The use of classical myth and bible allusion in the Narrative of the Life of Frederick Douglass, an American slave, written by himself and The Souls of Black Folk

The use of classical myth and bible allusion in the Narrative of the Life of Frederick Douglass, an American slave, written by himself and The Souls of Black Folk

The Bible was of huge importance to African-American slaves and as such, plays a prominent role in both The Narrative of the Life of Frederick Douglass, An American Slave, Written by Himself by the afore-mentioned Douglass (hereafter referred to as the Narrative), and The Souls of Black Folk by W.E.B. Du Bois (hereafter referred to as Souls).  This essay will explore the intertwined history of the Bible and the slave trade and therefore show how vital it was to changing the course of African-American history.  The context of the texts varies, from the Narrative published in 1845 to Souls in 1903, however both draw heavily on the historical significance of the early slave trade which demonstrates how enduring the effects of it were.  Both works also reference mythology, Du Bois in relation to Greco-Roman myths however Douglass explores this idea in a different way and chooses instead to explore the myths of his time.   This essay will examine the Bible allusions in both texts and also the references to myths and will attempt to show how vital both of these ideas were in African-American texts.

At the height of the slave trade the Bible was an inspiration to both the slaveowners and the abolitionists and the slave ideology and Christianity were inextricably linked.  It was used by whites to justify the enslavement of African-Americans and fed their desire to ensure social control and retain dominance.  Slavery was seen as a ‘sacred institution’ set out in the Bible in the story of the curse of Ham.  This was a story from Genesis 9:25-27 where Noah’s son, Ham, acts dishonourably.  When he is discovered, his son Canaan is cursed, ‘Cursed be Canaan!

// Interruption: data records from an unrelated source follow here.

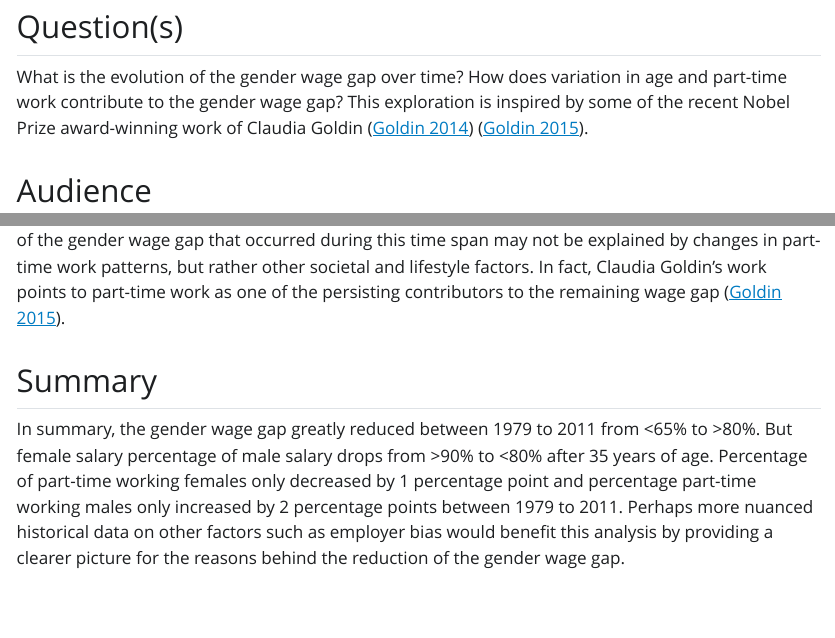
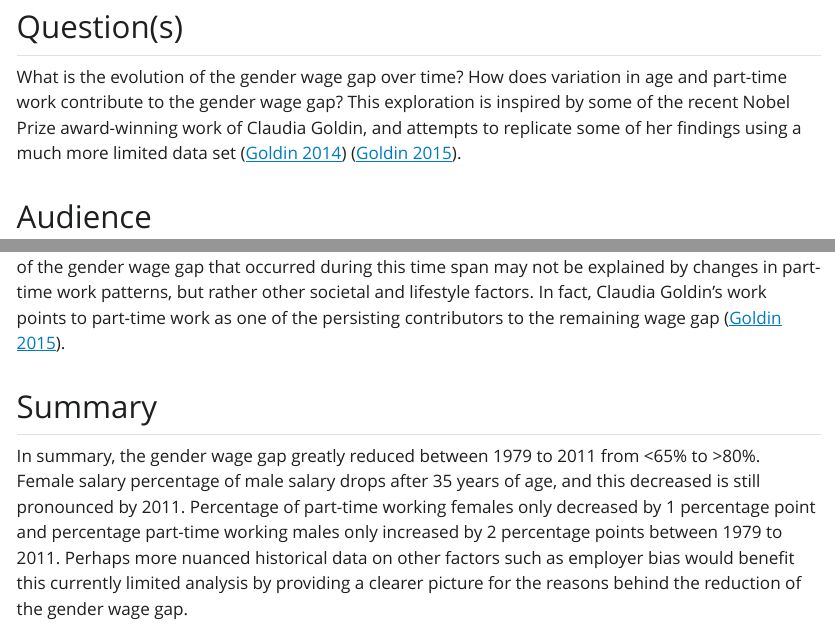
Before and after one commit to helenguo25/biostat777-intro-Helen-Guo, a Quarto document (Example Analysis.qmd): the page in a window 1100 px wide, from 150 px down, and a second part further down, joined at a grey line. The pictures show the output file _Website/Example Analysis.html that the author committed with the source, opened offline; Quarto's library style sheets are replaced by a plain one without menus; long lines of code are wrapped.

Commit message:
Added my project

```diff
--- a/Example Analysis.qmd
+++ b/Example Analysis.qmd
@@ -9,7 +9,7 @@ output:
 
 ## Question(s)
 
-What is the evolution of the gender wage gap over time? How does variation in age and part-time work contribute to the gender wage gap? This exploration is inspired by some of the recent Nobel Prize award-winning work of Claudia Goldin [@goldin_grand_2014] [@goldin_hours_2015].
+What is the evolution of the gender wage gap over time? How does variation in age and part-time work contribute to the gender wage gap? This exploration is inspired by some of the recent Nobel Prize award-winning work of Claudia Goldin, and attempts to replicate some of her findings using a much more limited data set [@goldin_grand_2014] [@goldin_hours_2015].
 
 ## Audience
 
@@ -159,7 +159,7 @@ The regression line shows that percentage of part-time working females fluctuate
 
 ## Summary
 
-In summary, the gender wage gap greatly reduced between 1979 to 2011 from <65% to >80%. But female salary percentage of male salary drops from >90% to <80% after 35 years of age. Percentage of part-time working females only decreased by 1 percentage point and percentage part-time working males only increased by 2 percentage points between 1979 to 2011. Perhaps more nuanced historical data on other factors such as employer bias would benefit this analysis by providing a clearer picture for the reasons behind the reduction of the gender wage gap.
+In summary, the gender wage gap greatly reduced between 1979 to 2011 from <65% to >80%. Female salary percentage of male salary drops after 35 years of age, and this decreased is still pronounced by 2011. Percentage of part-time working females only decreased by 1 percentage point and percentage part-time working males only increased by 2 percentage points between 1979 to 2011. Perhaps more nuanced historical data on other factors such as employer bias would benefit this currently limited analysis by providing a clearer picture for the reasons behind the reduction of the gender wage gap.
 
 ## Functions from dplyr, ggplot2
 
```
Also changed, not shown: _Website/Example Analysis.html, _Website/search.json, 1 other file.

The lowest of slaves will he be to his brothers’.[1]  Ham was widely renowned to be the father of the Black race, and therefore this acted as a justification for enslavement by white people.[2]  Smith, the president of Randolph Macon college claimed that ‘slavery, per se, is right…the great abstract principle of slavery is right, because it is a fundamental principle of the social state: and domestic slavery, as an institution, is fully justified by the condition and circumstances (essential and relative) of the African race in this country, and therefore equally right’.  The fact that there were apologists in such high positions as Smith shows how fully these ideas permeated American society.[3]  Black people were stripped of almost all human rights and lost their ‘socially recognised personhood’, and legislature passed that pronounced them an inferior species and property of white people.[4]  This idea was furthered by I Peter 2:18, ‘slaves, submit yourself to your masters with all respect, not only to those who are good and considerate, but also to those who are harsh’.[5]  However, African-Americans and abolitionists interpreted the Bible in a different way and used it as a ray of hope for some eventual escape from the world they lived in, as well as an opposing argument to the slaveowners.  Many drew upon the Hebrew Bible and ‘as the people of God…were once delivered from enslavement, so…would they be delivered’, and they also used the story of Jesus’ rebirth as a sign they too would be granted a new life after their social death.[6]  The African-Americans also used the story of Moses and the Israelites as evidence against God’s supposed justification of slavery, as well as I Corinthians 12:13, ‘for we were all baptised by one Spirit into one body – whether Jews or Greeks, slave or free – and we were all given the one Spirit to drink’ as evidence for God’s equality for all races.[7]  The African-Americans were very distrustful of the way in which the white people related the Bible’s teachings to everyday life and as such, wanted to study it for themselves.  However, the slaveowners had a dominance over the ideological areas of society such as religion, culture, education and the media and as such, the slaves were forbidden from learning how to read.  Douglass even mentions in one of his later texts that ‘masters must not know that a few of their dusky brothers were learning to read the word of God, lest they should come down on us with lash and chain’, which shows how much slaves risked by educating themselves.[8]  Some slaves went to church with their masters, and through this, began to learn Biblical teachings and realise the inequality of the way they were living.  Douglass was born into slavery in 1818 and lived as a slave for the first twenty years of his life.  Born Frederick Augustus Washington Bailey in eastern Maryland virtually an orphan, he learnt from a young age that knowledge was key to escaping the lifestyle he had, and was initially taught to read by his Mistress, who wanted him to be able to read the Bible.  The Bible became the basis of Douglass’ teachings to other slaves, and as such, it is often referred to in his writing.  In 1938, he finally escaped to New York and declared himself a free man, changed his surname to Douglass and began his ascent to the world-renowned activist he is known as today.[9]  This first-hand experience of the inhuman ways in which African-Americans were treated and has a clear effect on the way in which he discusses the importance of the Bible throughout his writings.  In contrast, Du Bois was born in Massachusetts in 1868, three years after the Thirteenth Amendment had been passed, which abolished the slave trade across the United States.  Despite this, the way in which the enduring effects of slavery are described in Souls, published in 1903 highlights how far society still had to go in order to move towards an equal society.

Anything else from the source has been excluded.